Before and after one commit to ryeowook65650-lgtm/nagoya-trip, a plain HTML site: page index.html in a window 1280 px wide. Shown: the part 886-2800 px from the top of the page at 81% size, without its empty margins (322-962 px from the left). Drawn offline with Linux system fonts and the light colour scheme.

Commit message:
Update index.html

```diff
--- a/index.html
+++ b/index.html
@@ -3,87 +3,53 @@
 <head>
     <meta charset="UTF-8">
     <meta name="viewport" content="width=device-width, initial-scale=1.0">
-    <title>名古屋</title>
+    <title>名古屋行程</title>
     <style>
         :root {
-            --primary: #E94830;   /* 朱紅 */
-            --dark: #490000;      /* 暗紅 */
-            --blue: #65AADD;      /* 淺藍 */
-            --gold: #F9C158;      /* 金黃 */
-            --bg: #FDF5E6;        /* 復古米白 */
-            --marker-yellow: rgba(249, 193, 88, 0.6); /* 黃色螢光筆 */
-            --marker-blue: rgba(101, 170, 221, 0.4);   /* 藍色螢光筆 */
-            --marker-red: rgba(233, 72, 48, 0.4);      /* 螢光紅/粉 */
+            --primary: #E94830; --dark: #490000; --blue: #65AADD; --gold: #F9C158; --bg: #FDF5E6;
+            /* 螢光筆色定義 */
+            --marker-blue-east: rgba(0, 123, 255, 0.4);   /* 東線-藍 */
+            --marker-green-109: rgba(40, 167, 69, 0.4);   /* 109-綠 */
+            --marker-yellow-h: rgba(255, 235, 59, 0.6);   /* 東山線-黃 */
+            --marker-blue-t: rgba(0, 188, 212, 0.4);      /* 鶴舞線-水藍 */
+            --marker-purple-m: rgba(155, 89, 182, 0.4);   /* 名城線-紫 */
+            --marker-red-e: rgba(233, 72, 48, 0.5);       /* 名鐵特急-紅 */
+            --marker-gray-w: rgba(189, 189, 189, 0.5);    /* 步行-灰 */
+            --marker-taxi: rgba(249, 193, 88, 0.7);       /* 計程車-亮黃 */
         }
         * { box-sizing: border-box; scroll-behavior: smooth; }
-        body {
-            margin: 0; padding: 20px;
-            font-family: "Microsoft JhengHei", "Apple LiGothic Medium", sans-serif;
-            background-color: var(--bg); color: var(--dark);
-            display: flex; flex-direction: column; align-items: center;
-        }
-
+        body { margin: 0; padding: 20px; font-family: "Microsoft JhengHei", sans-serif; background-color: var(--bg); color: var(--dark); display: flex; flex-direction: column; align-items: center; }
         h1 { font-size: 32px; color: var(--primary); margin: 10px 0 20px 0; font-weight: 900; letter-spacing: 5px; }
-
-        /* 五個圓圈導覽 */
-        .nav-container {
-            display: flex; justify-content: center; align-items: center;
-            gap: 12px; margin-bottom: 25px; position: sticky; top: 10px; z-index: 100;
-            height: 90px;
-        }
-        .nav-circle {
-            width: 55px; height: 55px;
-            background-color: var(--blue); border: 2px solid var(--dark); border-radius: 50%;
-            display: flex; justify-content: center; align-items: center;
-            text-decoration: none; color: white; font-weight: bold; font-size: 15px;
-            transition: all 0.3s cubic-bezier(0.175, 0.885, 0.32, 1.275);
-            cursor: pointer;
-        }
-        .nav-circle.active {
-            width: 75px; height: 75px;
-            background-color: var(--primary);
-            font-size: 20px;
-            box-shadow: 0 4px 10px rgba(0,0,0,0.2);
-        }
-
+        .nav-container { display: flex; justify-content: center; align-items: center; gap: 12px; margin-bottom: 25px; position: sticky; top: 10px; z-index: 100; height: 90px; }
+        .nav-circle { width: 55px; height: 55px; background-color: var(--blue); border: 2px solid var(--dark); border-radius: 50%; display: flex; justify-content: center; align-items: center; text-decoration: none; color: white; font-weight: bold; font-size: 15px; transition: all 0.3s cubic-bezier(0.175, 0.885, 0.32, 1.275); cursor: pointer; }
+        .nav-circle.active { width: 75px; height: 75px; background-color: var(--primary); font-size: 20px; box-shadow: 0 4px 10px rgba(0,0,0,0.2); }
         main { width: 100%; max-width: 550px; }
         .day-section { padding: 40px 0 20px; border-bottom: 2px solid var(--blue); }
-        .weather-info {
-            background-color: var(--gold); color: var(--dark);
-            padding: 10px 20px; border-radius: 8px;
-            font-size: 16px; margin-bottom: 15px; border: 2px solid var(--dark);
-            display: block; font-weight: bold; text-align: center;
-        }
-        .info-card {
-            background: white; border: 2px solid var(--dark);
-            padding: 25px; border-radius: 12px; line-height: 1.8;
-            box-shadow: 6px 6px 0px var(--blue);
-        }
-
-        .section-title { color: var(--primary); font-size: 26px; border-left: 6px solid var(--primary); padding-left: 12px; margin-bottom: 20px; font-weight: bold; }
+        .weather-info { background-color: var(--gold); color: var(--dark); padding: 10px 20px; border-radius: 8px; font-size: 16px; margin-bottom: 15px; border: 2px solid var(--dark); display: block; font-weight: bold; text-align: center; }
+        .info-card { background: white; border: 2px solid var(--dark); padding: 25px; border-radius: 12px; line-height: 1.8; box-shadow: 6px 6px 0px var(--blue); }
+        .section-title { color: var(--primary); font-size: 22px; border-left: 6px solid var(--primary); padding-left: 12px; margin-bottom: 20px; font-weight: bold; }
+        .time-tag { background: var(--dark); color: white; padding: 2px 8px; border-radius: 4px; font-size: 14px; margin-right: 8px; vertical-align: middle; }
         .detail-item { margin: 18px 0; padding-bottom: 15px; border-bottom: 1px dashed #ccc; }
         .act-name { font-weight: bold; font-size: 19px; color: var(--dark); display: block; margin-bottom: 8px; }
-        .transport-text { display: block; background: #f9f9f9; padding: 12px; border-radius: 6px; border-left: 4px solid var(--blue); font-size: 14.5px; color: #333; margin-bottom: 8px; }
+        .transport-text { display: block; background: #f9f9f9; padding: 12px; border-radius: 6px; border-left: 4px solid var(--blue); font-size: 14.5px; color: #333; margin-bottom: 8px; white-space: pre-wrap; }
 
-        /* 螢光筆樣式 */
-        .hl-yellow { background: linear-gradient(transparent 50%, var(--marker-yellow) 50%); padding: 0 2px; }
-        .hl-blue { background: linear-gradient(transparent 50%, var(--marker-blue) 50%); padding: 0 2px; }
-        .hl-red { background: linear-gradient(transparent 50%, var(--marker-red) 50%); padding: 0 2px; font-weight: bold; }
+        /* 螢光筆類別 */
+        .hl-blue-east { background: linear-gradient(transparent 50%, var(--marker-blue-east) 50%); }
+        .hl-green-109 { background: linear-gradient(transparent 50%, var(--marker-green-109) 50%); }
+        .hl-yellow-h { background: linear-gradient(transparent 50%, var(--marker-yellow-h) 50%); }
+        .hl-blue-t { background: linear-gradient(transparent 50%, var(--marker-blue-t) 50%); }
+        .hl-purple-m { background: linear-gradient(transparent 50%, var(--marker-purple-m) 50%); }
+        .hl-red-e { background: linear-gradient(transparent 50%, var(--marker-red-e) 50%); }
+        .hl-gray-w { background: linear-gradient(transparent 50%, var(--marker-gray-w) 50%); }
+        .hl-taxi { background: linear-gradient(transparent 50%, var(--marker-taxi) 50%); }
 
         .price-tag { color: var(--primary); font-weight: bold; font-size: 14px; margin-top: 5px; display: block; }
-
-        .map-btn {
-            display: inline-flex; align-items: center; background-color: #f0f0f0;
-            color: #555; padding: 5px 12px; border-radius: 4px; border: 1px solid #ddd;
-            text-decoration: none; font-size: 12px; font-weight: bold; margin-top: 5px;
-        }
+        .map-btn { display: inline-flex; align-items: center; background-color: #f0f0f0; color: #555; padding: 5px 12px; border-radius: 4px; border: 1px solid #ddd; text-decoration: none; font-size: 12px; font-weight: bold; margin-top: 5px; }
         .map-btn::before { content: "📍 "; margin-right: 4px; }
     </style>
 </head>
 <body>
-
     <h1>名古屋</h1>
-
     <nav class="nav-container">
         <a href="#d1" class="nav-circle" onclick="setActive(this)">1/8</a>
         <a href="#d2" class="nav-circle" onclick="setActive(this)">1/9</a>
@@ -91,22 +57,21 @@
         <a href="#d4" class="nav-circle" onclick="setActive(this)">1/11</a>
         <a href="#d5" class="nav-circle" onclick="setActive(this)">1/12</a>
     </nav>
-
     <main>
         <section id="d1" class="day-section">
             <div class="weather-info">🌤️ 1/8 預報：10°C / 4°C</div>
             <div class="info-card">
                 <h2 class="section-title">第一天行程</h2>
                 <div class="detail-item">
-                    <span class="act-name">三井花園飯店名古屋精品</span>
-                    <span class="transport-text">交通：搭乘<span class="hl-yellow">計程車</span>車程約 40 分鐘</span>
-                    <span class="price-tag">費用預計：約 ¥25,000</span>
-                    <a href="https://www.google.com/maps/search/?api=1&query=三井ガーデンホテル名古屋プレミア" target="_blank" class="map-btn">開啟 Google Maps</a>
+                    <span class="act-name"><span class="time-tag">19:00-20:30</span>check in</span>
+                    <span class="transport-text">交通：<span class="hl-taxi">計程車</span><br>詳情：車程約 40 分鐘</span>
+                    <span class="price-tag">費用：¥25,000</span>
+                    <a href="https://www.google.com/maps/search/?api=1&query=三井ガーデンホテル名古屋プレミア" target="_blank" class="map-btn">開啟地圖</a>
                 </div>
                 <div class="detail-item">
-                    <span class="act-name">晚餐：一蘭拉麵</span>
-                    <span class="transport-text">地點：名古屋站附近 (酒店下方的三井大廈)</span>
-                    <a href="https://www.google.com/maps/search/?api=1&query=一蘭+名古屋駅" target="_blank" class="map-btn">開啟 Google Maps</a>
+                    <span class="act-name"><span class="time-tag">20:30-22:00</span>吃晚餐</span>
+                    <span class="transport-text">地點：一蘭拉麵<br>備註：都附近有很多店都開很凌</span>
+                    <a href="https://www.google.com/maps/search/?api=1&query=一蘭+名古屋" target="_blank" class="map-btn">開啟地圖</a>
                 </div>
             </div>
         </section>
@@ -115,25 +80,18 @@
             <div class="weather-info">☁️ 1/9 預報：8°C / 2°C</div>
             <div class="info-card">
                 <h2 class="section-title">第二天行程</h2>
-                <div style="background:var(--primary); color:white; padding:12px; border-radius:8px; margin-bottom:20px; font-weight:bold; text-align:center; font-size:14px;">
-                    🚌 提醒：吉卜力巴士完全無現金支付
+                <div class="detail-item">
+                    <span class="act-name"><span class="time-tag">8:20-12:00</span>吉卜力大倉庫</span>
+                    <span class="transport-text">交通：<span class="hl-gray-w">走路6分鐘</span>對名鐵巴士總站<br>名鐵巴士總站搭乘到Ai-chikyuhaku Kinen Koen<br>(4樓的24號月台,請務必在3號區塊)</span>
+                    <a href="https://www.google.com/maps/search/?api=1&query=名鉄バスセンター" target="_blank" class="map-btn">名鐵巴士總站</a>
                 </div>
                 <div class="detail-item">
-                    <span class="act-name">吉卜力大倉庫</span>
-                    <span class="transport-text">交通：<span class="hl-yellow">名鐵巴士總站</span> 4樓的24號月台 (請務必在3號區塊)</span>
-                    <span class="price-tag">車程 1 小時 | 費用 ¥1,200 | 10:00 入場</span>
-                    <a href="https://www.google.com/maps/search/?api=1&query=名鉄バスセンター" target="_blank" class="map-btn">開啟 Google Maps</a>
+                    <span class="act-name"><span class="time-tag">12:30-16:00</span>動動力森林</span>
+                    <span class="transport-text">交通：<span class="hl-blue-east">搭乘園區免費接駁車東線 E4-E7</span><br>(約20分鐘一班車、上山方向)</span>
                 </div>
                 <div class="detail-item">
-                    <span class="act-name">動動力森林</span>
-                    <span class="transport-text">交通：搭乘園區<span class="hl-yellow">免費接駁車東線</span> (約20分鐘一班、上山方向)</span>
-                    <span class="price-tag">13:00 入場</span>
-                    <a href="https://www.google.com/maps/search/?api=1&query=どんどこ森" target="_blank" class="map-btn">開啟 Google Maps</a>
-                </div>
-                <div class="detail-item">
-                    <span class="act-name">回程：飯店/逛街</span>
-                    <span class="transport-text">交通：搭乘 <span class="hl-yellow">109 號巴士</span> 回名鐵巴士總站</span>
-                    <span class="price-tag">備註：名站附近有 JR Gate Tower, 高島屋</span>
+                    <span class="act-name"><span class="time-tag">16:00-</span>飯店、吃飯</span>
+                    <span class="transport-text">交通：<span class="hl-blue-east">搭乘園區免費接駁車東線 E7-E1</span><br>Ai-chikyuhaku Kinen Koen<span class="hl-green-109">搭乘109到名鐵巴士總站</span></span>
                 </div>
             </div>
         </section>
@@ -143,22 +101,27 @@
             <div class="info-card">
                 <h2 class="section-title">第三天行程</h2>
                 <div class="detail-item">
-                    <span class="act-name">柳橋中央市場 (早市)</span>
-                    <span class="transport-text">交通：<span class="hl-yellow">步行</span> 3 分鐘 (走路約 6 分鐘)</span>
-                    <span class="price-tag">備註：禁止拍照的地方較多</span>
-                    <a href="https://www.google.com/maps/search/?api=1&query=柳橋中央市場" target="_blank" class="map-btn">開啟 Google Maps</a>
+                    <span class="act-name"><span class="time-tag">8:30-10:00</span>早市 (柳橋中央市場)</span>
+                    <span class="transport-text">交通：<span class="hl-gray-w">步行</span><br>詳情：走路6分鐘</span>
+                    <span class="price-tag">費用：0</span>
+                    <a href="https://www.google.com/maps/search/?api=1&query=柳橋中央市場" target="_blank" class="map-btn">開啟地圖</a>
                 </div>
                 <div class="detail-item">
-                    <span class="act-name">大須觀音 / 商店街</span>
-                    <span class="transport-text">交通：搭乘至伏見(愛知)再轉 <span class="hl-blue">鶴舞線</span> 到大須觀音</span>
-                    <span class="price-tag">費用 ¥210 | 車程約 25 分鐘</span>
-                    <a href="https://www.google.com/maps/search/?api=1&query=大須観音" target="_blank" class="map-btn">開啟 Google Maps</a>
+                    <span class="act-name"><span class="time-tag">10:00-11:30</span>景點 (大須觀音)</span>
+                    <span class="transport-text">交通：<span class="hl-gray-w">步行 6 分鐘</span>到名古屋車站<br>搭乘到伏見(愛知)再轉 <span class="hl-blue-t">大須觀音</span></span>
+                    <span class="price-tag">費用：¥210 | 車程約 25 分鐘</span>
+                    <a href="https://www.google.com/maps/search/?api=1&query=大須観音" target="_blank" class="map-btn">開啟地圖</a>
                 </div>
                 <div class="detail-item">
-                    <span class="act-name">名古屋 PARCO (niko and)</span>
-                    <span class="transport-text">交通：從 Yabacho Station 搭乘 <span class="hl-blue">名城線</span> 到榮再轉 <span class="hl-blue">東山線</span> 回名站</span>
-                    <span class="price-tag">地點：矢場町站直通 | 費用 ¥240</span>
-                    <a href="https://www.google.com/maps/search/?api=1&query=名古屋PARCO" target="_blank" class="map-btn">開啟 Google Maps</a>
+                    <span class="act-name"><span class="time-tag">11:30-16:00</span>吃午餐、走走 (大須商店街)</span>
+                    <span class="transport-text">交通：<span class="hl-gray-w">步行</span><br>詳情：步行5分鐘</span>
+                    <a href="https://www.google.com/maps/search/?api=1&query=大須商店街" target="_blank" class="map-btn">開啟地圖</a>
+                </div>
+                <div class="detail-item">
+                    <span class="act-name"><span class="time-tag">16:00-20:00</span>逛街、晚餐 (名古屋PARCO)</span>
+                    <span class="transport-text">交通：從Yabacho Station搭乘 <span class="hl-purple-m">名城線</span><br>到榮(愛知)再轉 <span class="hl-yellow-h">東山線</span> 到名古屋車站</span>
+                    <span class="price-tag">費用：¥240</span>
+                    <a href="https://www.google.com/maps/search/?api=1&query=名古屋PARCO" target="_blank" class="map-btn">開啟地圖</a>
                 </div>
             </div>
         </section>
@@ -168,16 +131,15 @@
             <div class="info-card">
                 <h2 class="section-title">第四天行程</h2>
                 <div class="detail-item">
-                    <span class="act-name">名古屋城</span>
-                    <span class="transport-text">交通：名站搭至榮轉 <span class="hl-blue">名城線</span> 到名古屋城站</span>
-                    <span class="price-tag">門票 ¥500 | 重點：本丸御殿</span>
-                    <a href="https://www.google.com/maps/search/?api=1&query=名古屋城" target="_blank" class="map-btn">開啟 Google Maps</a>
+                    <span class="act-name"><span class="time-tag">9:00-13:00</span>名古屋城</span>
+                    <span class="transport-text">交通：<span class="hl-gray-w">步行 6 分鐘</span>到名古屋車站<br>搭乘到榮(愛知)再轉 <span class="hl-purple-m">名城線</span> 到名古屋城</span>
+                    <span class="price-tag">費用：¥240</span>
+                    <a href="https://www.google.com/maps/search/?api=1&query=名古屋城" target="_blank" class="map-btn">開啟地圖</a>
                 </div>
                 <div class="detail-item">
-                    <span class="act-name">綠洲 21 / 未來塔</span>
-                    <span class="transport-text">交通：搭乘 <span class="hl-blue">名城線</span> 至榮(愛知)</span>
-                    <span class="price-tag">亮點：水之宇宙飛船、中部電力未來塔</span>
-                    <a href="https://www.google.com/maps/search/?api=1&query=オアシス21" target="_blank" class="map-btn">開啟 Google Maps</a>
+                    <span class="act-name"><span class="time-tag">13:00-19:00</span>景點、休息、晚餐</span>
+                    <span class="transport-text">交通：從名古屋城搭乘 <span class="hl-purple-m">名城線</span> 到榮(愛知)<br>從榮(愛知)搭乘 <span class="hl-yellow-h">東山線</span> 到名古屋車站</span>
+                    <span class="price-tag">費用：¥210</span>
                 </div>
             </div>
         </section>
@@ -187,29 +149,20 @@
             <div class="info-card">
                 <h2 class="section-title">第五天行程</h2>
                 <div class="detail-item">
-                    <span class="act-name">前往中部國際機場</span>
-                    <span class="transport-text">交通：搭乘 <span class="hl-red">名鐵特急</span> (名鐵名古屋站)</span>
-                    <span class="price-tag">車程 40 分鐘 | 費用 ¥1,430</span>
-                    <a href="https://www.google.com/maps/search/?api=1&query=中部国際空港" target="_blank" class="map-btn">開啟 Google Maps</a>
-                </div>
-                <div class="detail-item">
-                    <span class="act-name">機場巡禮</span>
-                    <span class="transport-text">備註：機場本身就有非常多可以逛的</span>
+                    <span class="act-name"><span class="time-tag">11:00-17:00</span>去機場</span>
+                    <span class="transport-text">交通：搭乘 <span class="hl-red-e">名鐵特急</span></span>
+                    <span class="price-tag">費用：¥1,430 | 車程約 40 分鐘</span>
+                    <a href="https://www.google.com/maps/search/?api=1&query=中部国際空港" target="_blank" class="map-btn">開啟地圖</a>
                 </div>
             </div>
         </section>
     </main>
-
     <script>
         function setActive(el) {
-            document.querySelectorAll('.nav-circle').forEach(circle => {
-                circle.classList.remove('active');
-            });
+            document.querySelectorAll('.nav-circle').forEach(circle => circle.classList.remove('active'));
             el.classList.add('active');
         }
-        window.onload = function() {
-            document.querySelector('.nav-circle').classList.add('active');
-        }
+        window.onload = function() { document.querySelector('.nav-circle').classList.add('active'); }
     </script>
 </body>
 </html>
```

□ □ □

Scan the lines above for the word "items". Return each one that has it.

Result below:
-            display: flex; flex-direction: column; align-items: center;
+        body { margin: 0; padding: 20px; font-family: "Microsoft JhengHei", sans-serif; background-color: var(--bg); color: var(--dark); display: flex; flex-direction: column; align-items: center; }
-            display: flex; justify-content: center; align-items: center;
-            display: flex; justify-content: center; align-items: center;
+        .nav-container { display: flex; justify-content: center; align-items: center; gap: 12px; margin-bottom: 25px; position: sticky; top: 10px; z-index: 100; height: 90px; }
+        .nav-circle { width: 55px; height: 55px; background-color: var(--blue); border: 2px solid var(--dark); border-radius: 50%; display: flex; justify-content: center; align-items: center; text-decoration: none; color: white; font-weight: bold; font-size: 15px; transition: all 0.3s cubic-bezier(0.175, 0.885, 0.32, 1.275); cursor: pointer; }
-            display: inline-flex; align-items: center; background-color: #f0f0f0;
+        .map-btn { display: inline-flex; align-items: center; background-color: #f0f0f0; color: #555; padding: 5px 12px; border-radius: 4px; border: 1px solid #ddd; text-decoration: none; font-size: 12px; font-weight: bold; margin-top: 5px; }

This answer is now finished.